-- Data shown follows --
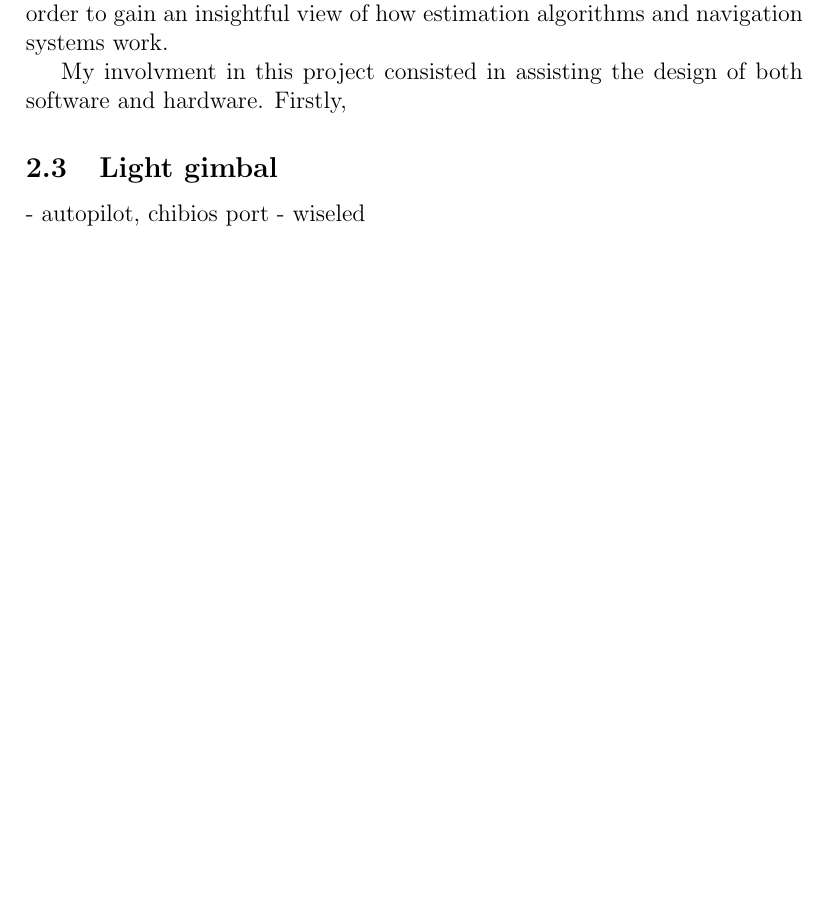
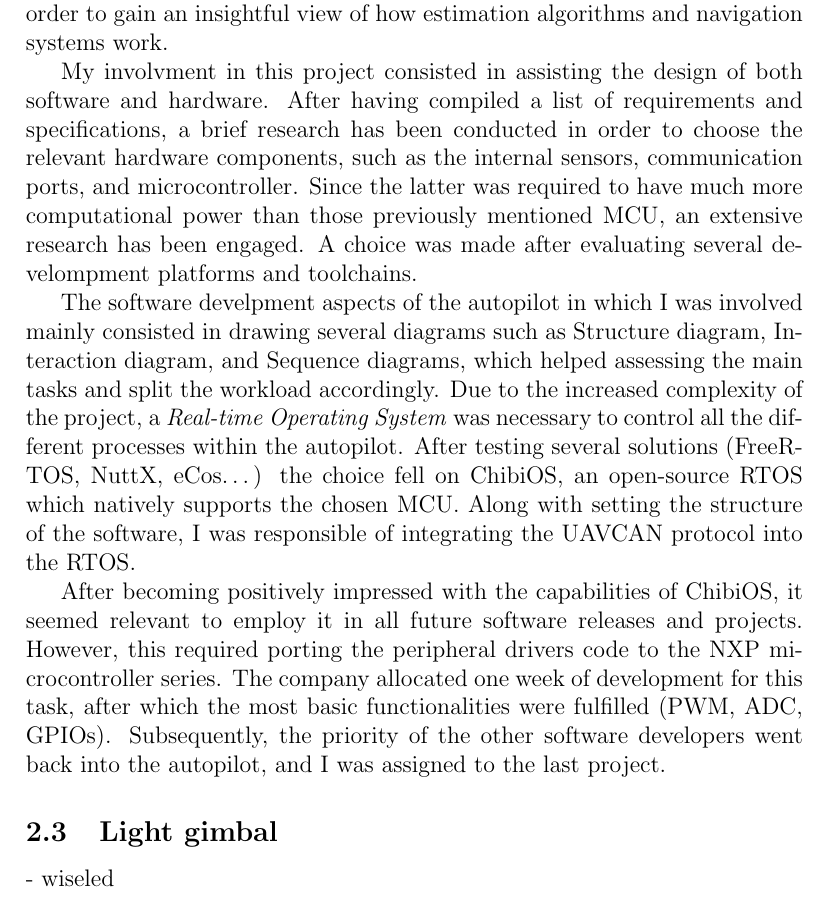
Before and after one commit to miccio-dk/internship_report, a LaTeX paper (root.tex, which reads job.tex): part of page 6 of 16, cut so that both start at the same text, the shorter picture padded with empty space. Compiled offline with pdfLaTeX.

Commit message:
Update job.tex

```diff
--- a/job.tex
+++ b/job.tex
@@ -32,7 +32,19 @@ Despite having gotten very close to completion on the \emph{UAVCAN UAX board}, t
 At a later point, it has been agreed to develop an autopilot from stratch, in order to gain an insightful view of how estimation algorithms and navigation systems work.
 
 My involvment in this project consisted in assisting the design of both software and hardware.
-Firstly,
+After having compiled a list of requirements and specifications, a brief research has been conducted in order to choose the relevant hardware components, such as the internal sensors, communication ports, and microcontroller.
+Since the latter was required to have much more computational power than those previously mentioned MCU, an extensive research has been engaged.
+A choice was made after evaluating several develompment platforms and toolchains.
+
+The software develpment aspects of the autopilot in which I was involved mainly consisted in drawing several diagrams such as Structure diagram, Interaction diagram, and Sequence diagrams, which helped assessing the main tasks and split the workload accordingly.
+Due to the increased complexity of the project, a \emph{Real-time Operating System} was necessary to control all the different processes within the autopilot.
+After testing several solutions (FreeRTOS, NuttX, eCos\dots) the choice fell on ChibiOS, an open-source RTOS which natively supports the chosen MCU.
+Along with setting the structure of the software, I was responsible of integrating the UAVCAN protocol into the RTOS.
+
+After becoming positively impressed with the capabilities of ChibiOS, it seemed relevant to employ it in all future software releases and projects.
+However, this required porting the peripheral drivers code to the NXP microcontroller series.
+The company allocated one week of development for this task, after which the most basic functionalities were fulfilled (PWM, ADC, GPIOs).
+Subsequently, the priority of the other software developers went back into the autopilot, and I was assigned to the last project.
 
 
 \subsection{Light gimbal}
@@ -40,5 +52,4 @@ Firstly,
 
 
 
-- autopilot, chibios port
 - wiseled
```
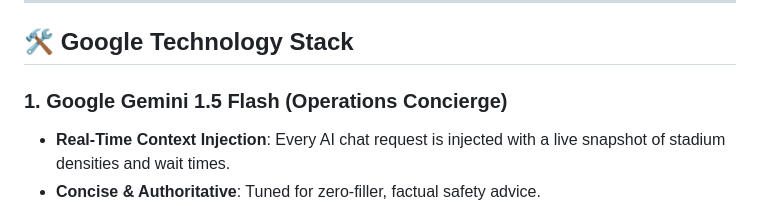
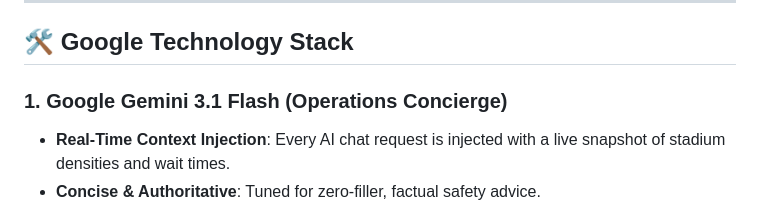
Before and after one commit to Abhi-AIML/CrowdPilot, a Markdown page: README.md, the part around the change. Rendered like a GitHub page.

```diff
--- a/README.md
+++ b/README.md
@@ -17,7 +17,7 @@ In June 2025, after RCB's victory, 35,000+ fans descended on M.G. Road. With no
 
 ## 🛠️ Google Technology Stack
 
-### 1. Google Gemini 1.5 Flash (Operations Concierge)
+### 1. Google Gemini 3.1 Flash (Operations Concierge)
 - **Real-Time Context Injection**: Every AI chat request is injected with a live snapshot of stadium densities and wait times.
 - **Concise & Authoritative**: Tuned for zero-filler, factual safety advice.
 - **Emergency Keyword Bypass**: Instant 0ms response for critical safety keywords (fire, medical, etc.).
```
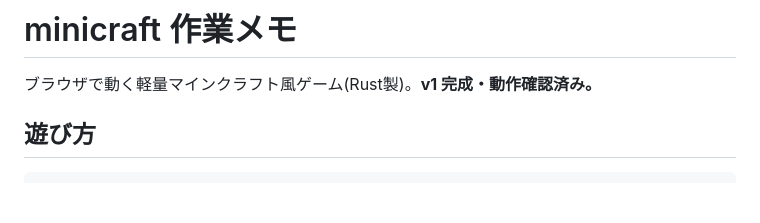
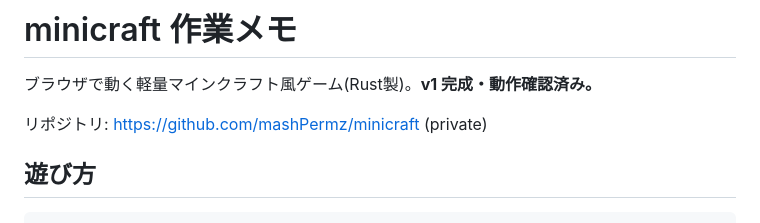
Before and after one commit to mashPermz/minicraft, a Markdown page: PROGRESS.md, the part around the change. GitHub-like rendering; blank space fills up the shorter version.

Commit message:
PROGRESS.md: リポジトリURLと停止方法を追記
Co-Authored-By: Claude Fable 5 <noreply@anthropic.com>

```diff
--- a/PROGRESS.md
+++ b/PROGRESS.md
@@ -1,6 +1,8 @@
 # minicraft 作業メモ
 
 ブラウザで動く軽量マインクラフト風ゲーム(Rust製)。**v1 完成・動作確認済み。**
+
+リポジトリ: https://github.com/mashPermz/minicraft (private)
 
 ## 遊び方
 
```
-- Data shown concluded --
• What is being asked
The lines above that hold the word "software" should be found and copied out.

• Solution below
 My involvment in this project consisted in assisting the design of both software and hardware.
+The software develpment aspects of the autopilot in which I was involved mainly consisted in drawing several diagrams such as Structure diagram, Interaction diagram, and Sequence diagrams, which helped assessing the main tasks and split the workload accordingly.
+Along with setting the structure of the software, I was responsible of integrating the UAVCAN protocol into the RTOS.
+After becoming positively impressed with the capabilities of ChibiOS, it seemed relevant to employ it in all future software releases and projects.
+Subsequently, the priority of the other software developers went back into the autopilot, and I was assigned to the last project.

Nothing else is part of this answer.